With scant cooperation from Mother Nature, fire crews waged a battle with few gains Sunday against the giant Rim Fire, which voraciously consumed dry brush and trees as it marched toward the Hetch Hetchy reservoir in Yosemite National Park.

As of Sunday evening, the fire had burned 224 square miles -- more than the area occupied together by San Jose, Santa Clara, Sunnyvale and Campbell. It remained only 7 percent contained. Nearly 2,850 firefighters from the U.S. Forest Service, Cal Fire and numerous local agencies were battling California's largest wildfire. Southerly afternoon winds up to 20 miles per hour pushed the fire north, said Cal Fire Captain Mike Mohler.

If there was any good news, it was that the predicted gusts up to 30 mph didn't materialize. But the bad news is that high temperatures, in the mid-80s Sunday, are expected to rise Monday.

"With the size of the fire and amount of ground we still have to cover, it's still a difficult fire," Mohler said. "We need Mother Nature to cooperate. Hopefully we'll turn the corner soon."

The Rim Fire also threatened communities to the south of Highway 120 in Mariposa County, with evacuation orders issued at 5 p.m. In addition, recommended evacuation remained in place for several mountain communities in Tuolumne County, including Camp Mather and San Jose Family Camp. The Red Cross was operating a shelter at the Mother Lode Fairgrounds in Sonora, said Carole Logue, a volunteer with the Tuolumne County Office of Emergency Services.

Bay Area threat

Aside from the rugged and hard-to-reach terrain, another difficulty is the blaze's tendency to burn the tops of trees, creating a "crown fire" with long, intense flames that skip across forested land faster than a wildfire that creeps along near the ground.

Courtesy of southerly winds, Yosemite National Park remains open and is relatively smoke-free, according to the park website. But the entrance from Highway 120 on the west side of the park, the White Wolf campground, the Hodgdon Meadow campground and the Hetch Hetchy backpackers' campground were closed as of Sunday evening.

Popular areas in the park such as Yosemite Valley, Glacier Point, Wawona, Mariposa Grove, Crane Flat and Tuolumne Meadows were open Sunday.

Although the Rim Fire is more than 100 miles from the Bay Area, it still could threaten San Francisco's electric supply if it damages the power system originating in O'Shaughnessy Dam at Hetch Hetchy reservoir. The San Francisco Public Utilities Commission has been forced to shut down two of its three hydroelectric power stations near Hetch Hetchy, and Gov. Jerry Brown has extended a state of emergency to include San Francisco because the reservoir is a major source of electricity and water for the city.

As fire leapfrogs across the vast, picturesque Sierra forests, moving from one treetop to the next, residents in the fire's path are moving animals and children to safety.

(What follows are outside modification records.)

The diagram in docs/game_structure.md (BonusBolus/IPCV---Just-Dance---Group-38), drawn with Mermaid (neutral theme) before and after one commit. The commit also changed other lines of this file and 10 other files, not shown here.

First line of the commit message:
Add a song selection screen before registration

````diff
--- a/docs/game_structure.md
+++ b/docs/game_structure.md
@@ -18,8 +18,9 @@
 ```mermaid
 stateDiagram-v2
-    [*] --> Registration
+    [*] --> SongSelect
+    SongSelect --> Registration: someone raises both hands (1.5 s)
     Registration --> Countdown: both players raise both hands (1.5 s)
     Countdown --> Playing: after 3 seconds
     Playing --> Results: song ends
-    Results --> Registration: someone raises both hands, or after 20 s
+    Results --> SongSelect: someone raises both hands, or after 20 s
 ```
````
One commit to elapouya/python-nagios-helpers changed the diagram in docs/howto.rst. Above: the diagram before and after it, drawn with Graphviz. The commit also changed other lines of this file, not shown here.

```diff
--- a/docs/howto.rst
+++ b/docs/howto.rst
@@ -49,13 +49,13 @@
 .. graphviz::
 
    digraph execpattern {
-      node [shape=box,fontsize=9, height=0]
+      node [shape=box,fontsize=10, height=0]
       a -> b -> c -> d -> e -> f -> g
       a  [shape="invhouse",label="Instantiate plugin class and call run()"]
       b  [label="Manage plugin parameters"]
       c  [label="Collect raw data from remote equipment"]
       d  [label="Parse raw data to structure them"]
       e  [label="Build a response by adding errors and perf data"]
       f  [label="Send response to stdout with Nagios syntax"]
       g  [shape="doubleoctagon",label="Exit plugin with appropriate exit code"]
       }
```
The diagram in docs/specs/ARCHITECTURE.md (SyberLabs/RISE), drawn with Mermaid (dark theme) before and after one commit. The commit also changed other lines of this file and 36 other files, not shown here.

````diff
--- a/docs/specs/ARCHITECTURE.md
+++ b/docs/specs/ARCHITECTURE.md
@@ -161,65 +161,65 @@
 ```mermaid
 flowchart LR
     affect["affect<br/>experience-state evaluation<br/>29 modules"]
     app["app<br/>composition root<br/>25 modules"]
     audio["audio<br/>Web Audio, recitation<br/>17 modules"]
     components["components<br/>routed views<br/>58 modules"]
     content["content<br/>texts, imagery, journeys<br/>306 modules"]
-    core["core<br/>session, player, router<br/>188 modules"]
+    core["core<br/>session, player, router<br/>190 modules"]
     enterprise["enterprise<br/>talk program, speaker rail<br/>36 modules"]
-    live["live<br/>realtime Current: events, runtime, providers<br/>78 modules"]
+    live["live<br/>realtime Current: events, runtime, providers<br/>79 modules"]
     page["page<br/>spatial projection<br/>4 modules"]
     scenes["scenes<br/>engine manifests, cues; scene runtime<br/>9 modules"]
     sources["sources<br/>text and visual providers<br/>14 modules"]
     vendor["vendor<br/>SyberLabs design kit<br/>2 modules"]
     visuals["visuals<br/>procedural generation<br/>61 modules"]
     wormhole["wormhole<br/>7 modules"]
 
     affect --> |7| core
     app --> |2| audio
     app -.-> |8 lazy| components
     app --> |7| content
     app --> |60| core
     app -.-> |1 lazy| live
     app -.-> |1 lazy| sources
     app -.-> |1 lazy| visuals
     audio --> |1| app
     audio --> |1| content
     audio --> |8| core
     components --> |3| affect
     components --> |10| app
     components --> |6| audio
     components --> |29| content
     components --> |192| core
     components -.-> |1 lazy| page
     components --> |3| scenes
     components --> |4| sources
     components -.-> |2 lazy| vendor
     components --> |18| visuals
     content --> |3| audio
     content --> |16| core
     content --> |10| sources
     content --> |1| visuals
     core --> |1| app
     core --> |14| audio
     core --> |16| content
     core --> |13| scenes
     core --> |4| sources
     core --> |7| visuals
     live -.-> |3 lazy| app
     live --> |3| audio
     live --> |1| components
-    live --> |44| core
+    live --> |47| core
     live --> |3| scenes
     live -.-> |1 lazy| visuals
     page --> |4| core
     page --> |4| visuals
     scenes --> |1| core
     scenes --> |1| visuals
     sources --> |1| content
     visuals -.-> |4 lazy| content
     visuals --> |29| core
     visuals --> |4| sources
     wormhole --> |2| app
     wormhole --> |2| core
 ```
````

"Left everything"

The fire moved through San Jose Family Camp last week, consuming an outbuilding and 10 tents, said camp recreation Supervisor Art Catbagan. He said he was hoping that a group from Maybeck High in Berkeley, which evacuated on 15 minutes' notice, could return early this week to recover belongings.

"They left everything -- books, clothing, things on their beds. They even had food in the cafeteria they were getting ready to prepare," Catbagan said.

The fire has burned northeast away from Groveland, where smoke gave way to blue skies Sunday. But at Tuolumne City's Black Oak Casino in Tuolumne City, the slot machines were quiet as emergency workers took over nearly all of the resort's 148 hotel rooms.

"The casino is empty," said casino employee Jessie Dean, who left her four children at relatives' homes in the Central Valley. "Technically, the casino is open, but there's nobody there."

Hundreds of firefighters were deployed Sunday to protect Tuolumne City and other communities in the fire's path. Eight fire trucks and four bulldozers were deployed near Bunney's ranch on the west side of Mount Baldy, where two years of drought have created tinder-dry conditions.

The Los Angeles Times and The Associated Press contributed to this story. Contact Sharon Noguchi at 408-271-3775. Follow her at Twitter.com/NoguchiOnK12.